What is being asked: Exactly reproduce each of the entries shown below.

Task inputs:
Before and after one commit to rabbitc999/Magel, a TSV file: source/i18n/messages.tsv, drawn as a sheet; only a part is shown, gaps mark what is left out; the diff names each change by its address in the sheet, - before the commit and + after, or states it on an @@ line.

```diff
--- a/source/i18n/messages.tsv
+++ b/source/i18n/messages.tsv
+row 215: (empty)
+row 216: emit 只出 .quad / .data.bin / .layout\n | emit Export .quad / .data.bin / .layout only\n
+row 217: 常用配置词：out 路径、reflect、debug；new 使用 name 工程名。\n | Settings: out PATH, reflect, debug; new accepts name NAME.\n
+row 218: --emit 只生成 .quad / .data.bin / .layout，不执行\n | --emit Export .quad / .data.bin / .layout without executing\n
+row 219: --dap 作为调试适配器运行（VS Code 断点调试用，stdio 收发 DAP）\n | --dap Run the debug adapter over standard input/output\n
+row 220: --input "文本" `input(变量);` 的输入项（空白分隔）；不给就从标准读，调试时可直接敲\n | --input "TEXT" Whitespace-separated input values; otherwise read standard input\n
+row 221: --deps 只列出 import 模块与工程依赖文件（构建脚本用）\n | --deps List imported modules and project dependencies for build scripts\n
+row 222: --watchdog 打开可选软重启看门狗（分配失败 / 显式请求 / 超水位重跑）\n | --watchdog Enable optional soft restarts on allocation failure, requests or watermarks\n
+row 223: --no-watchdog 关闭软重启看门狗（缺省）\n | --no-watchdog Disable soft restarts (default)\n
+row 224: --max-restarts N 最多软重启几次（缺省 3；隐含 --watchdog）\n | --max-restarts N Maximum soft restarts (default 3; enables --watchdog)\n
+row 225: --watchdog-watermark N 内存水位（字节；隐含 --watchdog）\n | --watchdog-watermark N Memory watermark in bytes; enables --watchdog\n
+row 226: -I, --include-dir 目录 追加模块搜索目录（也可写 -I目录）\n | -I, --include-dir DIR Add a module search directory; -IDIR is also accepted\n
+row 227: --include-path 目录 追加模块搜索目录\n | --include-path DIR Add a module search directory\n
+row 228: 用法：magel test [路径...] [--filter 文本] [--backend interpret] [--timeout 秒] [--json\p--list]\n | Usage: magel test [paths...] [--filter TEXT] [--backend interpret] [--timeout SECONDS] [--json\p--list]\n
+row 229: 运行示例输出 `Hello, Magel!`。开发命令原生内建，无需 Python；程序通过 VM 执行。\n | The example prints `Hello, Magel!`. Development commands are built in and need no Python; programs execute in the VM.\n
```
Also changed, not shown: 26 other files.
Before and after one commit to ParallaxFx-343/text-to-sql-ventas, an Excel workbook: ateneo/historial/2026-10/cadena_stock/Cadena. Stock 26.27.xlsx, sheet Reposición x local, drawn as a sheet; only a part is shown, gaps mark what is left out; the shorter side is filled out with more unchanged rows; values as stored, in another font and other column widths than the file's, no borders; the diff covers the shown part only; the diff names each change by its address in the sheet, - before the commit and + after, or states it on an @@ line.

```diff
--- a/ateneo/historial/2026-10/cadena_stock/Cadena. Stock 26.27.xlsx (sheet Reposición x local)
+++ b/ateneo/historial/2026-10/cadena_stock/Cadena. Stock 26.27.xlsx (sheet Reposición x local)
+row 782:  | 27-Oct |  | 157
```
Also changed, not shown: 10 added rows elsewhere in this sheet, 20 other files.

Result of this exercise:
Before and after one commit to rabbitc999/Magel, a TSV file: source/i18n/messages.tsv, drawn as a sheet; only a part is shown, gaps mark what is left out; the diff names each change by its address in the sheet, - before the commit and + after, or states it on an @@ line.

```diff
--- a/source/i18n/messages.tsv
+++ b/source/i18n/messages.tsv
+row 215: (empty)
+row 216: emit 只出 .quad / .data.bin / .layout\n | emit Export .quad / .data.bin / .layout only\n
+row 217: 常用配置词：out 路径、reflect、debug；new 使用 name 工程名。\n | Settings: out PATH, reflect, debug; new accepts name NAME.\n
+row 218: --emit 只生成 .quad / .data.bin / .layout，不执行\n | --emit Export .quad / .data.bin / .layout without executing\n
+row 219: --dap 作为调试适配器运行（VS Code 断点调试用，stdio 收发 DAP）\n | --dap Run the debug adapter over standard input/output\n
+row 220: --input "文本" `input(变量);` 的输入项（空白分隔）；不给就从标准读，调试时可直接敲\n | --input "TEXT" Whitespace-separated input values; otherwise read standard input\n
+row 221: --deps 只列出 import 模块与工程依赖文件（构建脚本用）\n | --deps List imported modules and project dependencies for build scripts\n
+row 222: --watchdog 打开可选软重启看门狗（分配失败 / 显式请求 / 超水位重跑）\n | --watchdog Enable optional soft restarts on allocation failure, requests or watermarks\n
+row 223: --no-watchdog 关闭软重启看门狗（缺省）\n | --no-watchdog Disable soft restarts (default)\n
+row 224: --max-restarts N 最多软重启几次（缺省 3；隐含 --watchdog）\n | --max-restarts N Maximum soft restarts (default 3; enables --watchdog)\n
+row 225: --watchdog-watermark N 内存水位（字节；隐含 --watchdog）\n | --watchdog-watermark N Memory watermark in bytes; enables --watchdog\n
+row 226: -I, --include-dir 目录 追加模块搜索目录（也可写 -I目录）\n | -I, --include-dir DIR Add a module search directory; -IDIR is also accepted\n
+row 227: --include-path 目录 追加模块搜索目录\n | --include-path DIR Add a module search directory\n
+row 228: 用法：magel test [路径...] [--filter 文本] [--backend interpret] [--timeout 秒] [--json\p--list]\n | Usage: magel test [paths...] [--filter TEXT] [--backend interpret] [--timeout SECONDS] [--json\p--list]\n
+row 229: 运行示例输出 `Hello, Magel!`。开发命令原生内建，无需 Python；程序通过 VM 执行。\n | The example prints `Hello, Magel!`. Development commands are built in and need no Python; programs execute in the VM.\n
```
Also changed, not shown: 26 other files.
Before and after one commit to ParallaxFx-343/text-to-sql-ventas, an Excel workbook: ateneo/historial/2026-10/cadena_stock/Cadena. Stock 26.27.xlsx, sheet Reposición x local, drawn as a sheet; only a part is shown, gaps mark what is left out; the shorter side is filled out with more unchanged rows; values as stored, in another font and other column widths than the file's, no borders; the diff covers the shown part only; the diff names each change by its address in the sheet, - before the commit and + after, or states it on an @@ line.

```diff
--- a/ateneo/historial/2026-10/cadena_stock/Cadena. Stock 26.27.xlsx (sheet Reposición x local)
+++ b/ateneo/historial/2026-10/cadena_stock/Cadena. Stock 26.27.xlsx (sheet Reposición x local)
+row 782:  | 27-Oct |  | 157
```
Also changed, not shown: 10 added rows elsewhere in this sheet, 20 other files.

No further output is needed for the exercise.